SACRAMENTO, Calif. – This makes three seasons of being dismissed in the rotation or replaced as the starting point guard only to survive as the last man standing, so many shifts on the depth chart that Isaiah Thomas says he honestly cannot remember all those who showed up with the expectation of winning the job only to soon disappear.
He is defiant in all the right ways, refusing to play like the No. 60 pick in 2011, and a survivor, not merely making the league at 5 feet 9 but about to get big money as a restricted free agent in July. And paranoid. We can’t forget paranoid.
Thomas keeps proving people wrong, all right, except that it’s the Kings most of all. That would be interesting enough as the real truth while fans wonder why he doesn’t get enough respect around the league — hint: his own organization isn’t sold on him as a starter – except that now it comes with the defiance on full display.
There were doubts about how a scoring point guard would fit on a team that needed to get the ball to DeMarcus Cousins and Rudy Gay, and Thomas answered by averaging 6.7 assists against 2.9 turnovers in January and another 6.7 against 3.3 turnovers the first 10 games of February.
There was enough skepticism about whether he could be a full-time starter that the Kings installed Greivis Vasquez in the opening lineup after acquiring Vasquez in the Tyreke Evans sign-and-trade. Thomas responded by posting 21.9 points, 7.1 assists, 3.0 turnovers, 37.8 minutes and 45 percent from the field in 38 games in that role, compared to 17.8 points, 4.9 assists, 2.6 turnovers, 27.7 minutes and 45.8 percent in 18 games in his previous life as an early candidate for Sixth Man of the Year. Vasquez got dealt again, to the Raptors as part of the Gay swap, and Thomas, with free agency approaching in July, got richer.
So when he is asked if he genuinely believes that the Kings look at him as the man for the permanent job and says, “Right now I do,” it is the perfect answer. Confidence countered with reality, the proper understating that his current role is built on soft sand. The franchise will want him back and expects to match any realistic sheet, but that’s very different from committing to him as the starter of the future. They will have cap space to acquire a front-line ball handler, by trade or free agency. They will likely draft in the neighborhood of Marcus Smart of Oklahoma State (no upgrade as a distributor but a very good defender at a time Sacramento needs to make that a priority) or Dante Exum of Australia.

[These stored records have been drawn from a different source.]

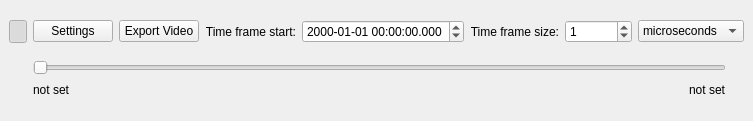
The window that dockwidget2.ui (anitagraser/TimeManager) describes before a commit, drawn with Qt 5.
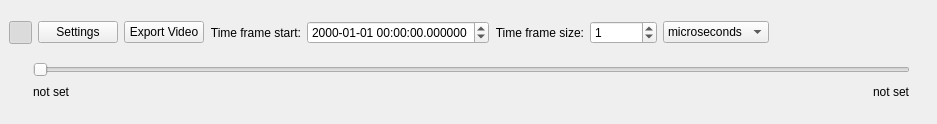
The same window after the commit. Icons and pictures are not drawn.

```diff
--- a/dockwidget2.ui
+++ b/dockwidget2.ui
@@ -6,8 +6,8 @@
    <rect>
     <x>0</x>
     <y>0</y>
-    <width>720</width>
-    <height>121</height>
+    <width>937</width>
+    <height>124</height>
    </rect>
   </property>
   <property name="sizePolicy">
@@ -18,8 +18,8 @@
   </property>
   <property name="minimumSize">
    <size>
-    <width>720</width>
-    <height>121</height>
+    <width>937</width>
+    <height>124</height>
    </size>
   </property>
   <property name="windowTitle">
@@ -122,7 +122,7 @@
       <item>
        <widget class="QDateTimeEdit" name="dateTimeEditCurrentTime">
         <property name="displayFormat">
-         <string>yyyy-MM-dd HH:mm:ss.zzz</string>
+         <string>yyyy-MM-dd HH:mm:ss.zzzzzz</string>
         </property>
        </widget>
       </item>
```
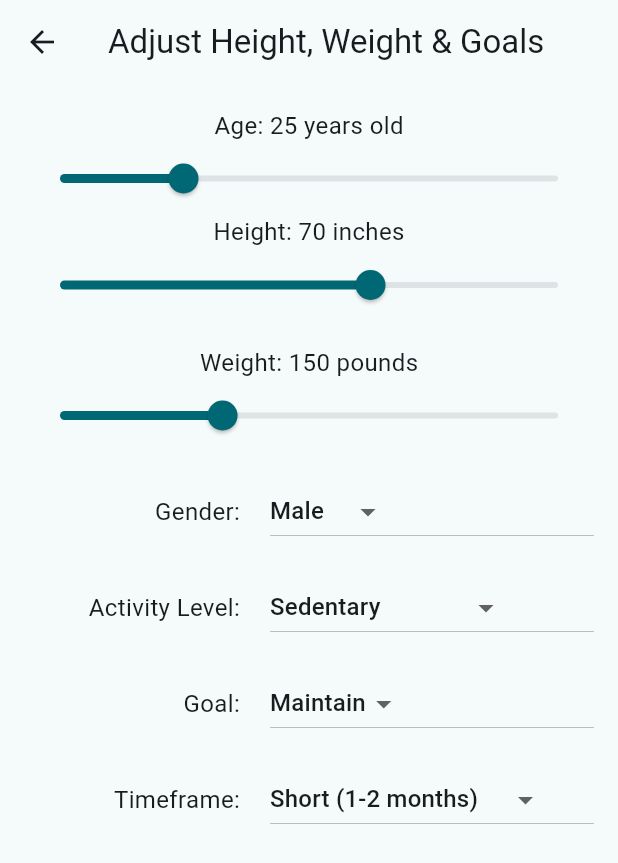
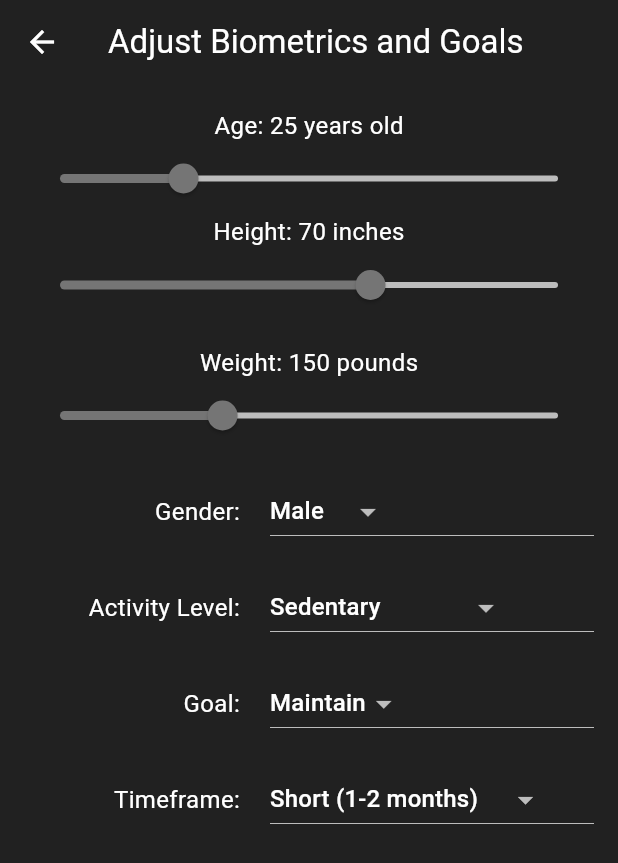
Before and after one commit to dumrich/MacroMate, a Flutter app: the screen it shows after launch, after a tap on the "input" icon, on a phone screen of 412 x 824 dp. Shown: the top 863 px of the screen. Run offline on Flutter 3.47's test engine with Material 3 defaults, Android fonts, the light colour scheme and no system bars.

Commit message:
Adjust color scheme of app

```diff
--- a/app/macromate/lib/main.dart
+++ b/app/macromate/lib/main.dart
@@ -13,13 +13,41 @@
   runApp(
     ChangeNotifierProvider(
       create: (_) => userInputState, // Provide the UserInputState to the widget tree
-      child: const MyApp(),
+      child: MyApp(),
     ),
   );
 }
 
+final blackColorScheme = ColorScheme(
+    brightness: Brightness.dark,
+    primary: Colors.grey.shade600,
+    onPrimary: Colors.white,
+    primaryContainer: Colors.black,
+    secondary: Colors.grey.shade400,
+    onSecondary: Colors.white,
+    secondaryContainer: Colors.grey.shade700,
+    surface: Colors.grey.shade900,
+    onSurface: Colors.white,
+    error: Colors.redAccent,
+    onError: Colors.white,
+  );
+
+final lightColorScheme = ColorScheme(
+  brightness: Brightness.light,
+  primary: Colors.grey.shade300,
+  onPrimary: Colors.black,
+  primaryContainer: Colors.white,
+  secondary: Colors.grey.shade500,
+  onSecondary: Colors.black,
+  secondaryContainer: Colors.grey.shade200,
+  surface: Colors.grey.shade800,
+  onSurface: Colors.black,
+  error: Colors.red.shade400,
+  onError: Colors.white,
+);
+
 class MyApp extends StatelessWidget {
-  const MyApp({super.key});
+  MyApp({super.key});
 
   // This widget is the root of your application.
   @override
@@ -27,7 +55,7 @@
     return MaterialApp(
       title: 'Flutter Demo',
       theme: ThemeData(
-        colorScheme: ColorScheme.fromSeed(seedColor: Colors.grey),
+        colorScheme: blackColorScheme,
         useMaterial3: true,
       ),
       initialRoute: '/',
--- a/app/macromate/lib/screens/chatbot_screen.dart
+++ b/app/macromate/lib/screens/chatbot_screen.dart
@@ -1,24 +1,58 @@
 import 'package:flutter/material.dart';
+import 'package:provider/provider.dart';
+import '../models/user_input_state.dart';
 
 class ChatbotScreen extends StatelessWidget {
   const ChatbotScreen({super.key});
 
   @override
   Widget build(BuildContext context) {
+    var userInputState = Provider.of<UserInputState>(context);
+
     return Scaffold(
       appBar: AppBar(
-        title: Text('Home Screen'),
+        title: const Text('Home Screen'),
         leading: IconButton(
-          icon: Icon(Icons.input),
+          icon: const Icon(Icons.input),
           onPressed: () {
             Navigator.pushNamed(context, '/user_input');
           },
         ),
       ),
-      body: const Center(
-        child: Text(
-          'Not implemented',
-          style: TextStyle(fontSize: 24),
+      body: Center(
+        child: Column(
+          mainAxisAlignment: MainAxisAlignment.center,
+          crossAxisAlignment: CrossAxisAlignment.center,
+          children: [
+            Text(
+              'Age: ${userInputState.age.toInt()}',
+              style: const TextStyle(fontSize: 24),
+            ),
+            Text(
+              'Height: ${userInputState.height.toInt()}',
+              style: const TextStyle(fontSize: 24),
+            ),
+            Text(
+              'Weight: ${userInputState.weight.toInt()}',
+              style: const TextStyle(fontSize: 24),
+            ),
+            Text(
+              'Gender: ${userInputState.selectedGender}',
+              style: const TextStyle(fontSize: 24),
+            ),
+            Text(
+              'Activity Level: ${userInputState.selectedActivityLevel}',
+              style: const TextStyle(fontSize: 24),
+            ),
+            Text(
+              'Goal: ${userInputState.selectedGoal}',
+              style: const TextStyle(fontSize: 24),
+            ),
+            Text(
+              'Time Frame: ${userInputState.selectedTimeFrame}',
+              style: const TextStyle(fontSize: 24),
+            ),
+          ],
         ),
       ),
     );
--- a/app/macromate/lib/screens/menu_screen.dart
+++ b/app/macromate/lib/screens/menu_screen.dart
@@ -8,12 +8,13 @@ class UserInputScreen extends StatelessWidget {
   @override
   Widget build(BuildContext context) {
     var userInputState = Provider.of<UserInputState>(context);
+    var colorScheme = Theme.of(context).colorScheme;
 
     return Scaffold(
       appBar: AppBar(
-        title: const Text('Adjust Height, Weight & Goals'),
+        title: const Text('Adjust Biometrics and Goals'),
         leading: IconButton(
-          icon: Icon(Icons.arrow_back),
+          icon: const Icon(Icons.arrow_back),
           onPressed: () {
             Navigator.pop(context); // Go back to Home Screen
           },
@@ -27,6 +28,7 @@ class UserInputScreen extends StatelessWidget {
             // Age Slider
             Text('Age: ${userInputState.age.toInt()} years old', style: const TextStyle(fontSize: 16)),
             Slider(
+              inactiveColor: colorScheme.secondary,
               value: userInputState.age,
               min: 1, // Minimum age
               max: 99, // Maximum age
@@ -40,6 +42,7 @@ class UserInputScreen extends StatelessWidget {
             // Height Slider
             Text('Height: ${userInputState.height.toInt()} inches', style: const TextStyle(fontSize: 16)),
             Slider(
+              inactiveColor: colorScheme.secondary,
               value: userInputState.height,
               min: 20, // Minimum height in inches
               max: 100, // Maximum height in inches
@@ -55,6 +58,7 @@ class UserInputScreen extends StatelessWidget {
             //Weight Slider
             Text('Weight: ${userInputState.weight.toInt()} pounds', style: const TextStyle(fontSize: 16)),
             Slider(
+              inactiveColor: colorScheme.secondary,
               value: userInputState.weight,
               min: 30, // Minimum height in pounds
               max: 400, // Maximum height in pounds
```
Also changed, not shown: 1 other file.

Thomas thinks the Kings believe in him. Thomas also thinks the Kings could make another move to replace him before next season. That is some contradiction.
“It is,” Thomas said. “But at the same time, that’s how the business is. They might believe in you, then the next day they go out and get another guard, go out and get somebody else. That’s just how it is. I always say myself just to stay paranoid.”
“Stay paranoid,” he repeated. “Stay on my toes and be ready for any battle, anything that happens. It’s three years. They brought in three different point guards, every year.”
Jimmer Fredette was supposed to start in 2011-12, before the final pick in the draft lapped the 10th pick into the ground. Aaron Brooks signed before last season, and Thomas beat him out too. And the Kings traded for Vasquez before this season with the expectation Vasquez would run the point. Nope. Traded. That’s the list Thomas said he couldn’t remember.
The problem is that the latest run as a starter hasn’t provided a final answer to the Kings about whether he can run the offense well enough when the priority is getting the ball to Cousins, Gay and, likely one day, 2013 lottery pick Ben McLemore. Plus, he is part of the problem with the perimeter defense. The other part of the problem for his chances to keep the job is also a positive: Thomas is a very good scoring punch off the bench.
“Every offseason I go into the new year thinking, ‘OK, we had a losing season, so nobody’s job is secure but DeMarcus Cousins’ and now Rudy Gay’s,” Thomas said. “And I’m 5-9. So I understand. I understand. Five-nine, there’s not another 5-9 starting guard in this league. You haven’t seen one and you can probably name on your hand, on your five fingers, a starting point guard in the history of the NBA that’s been this short. I understand it. But at the same time, I’m just willing to work and willing to showcase my skills.”
Coach Michael Malone has talked to him about the delicate balance of staying aggressive as a scorer while running the offense with Cousins as the No. 1 scoring option and Gay as No. 2. Thomas gets all that and hopes he has made a convincing case to hold the spot this time. Maybe another threat will be brought in during the summer, though. That’s why he has to stay paranoid.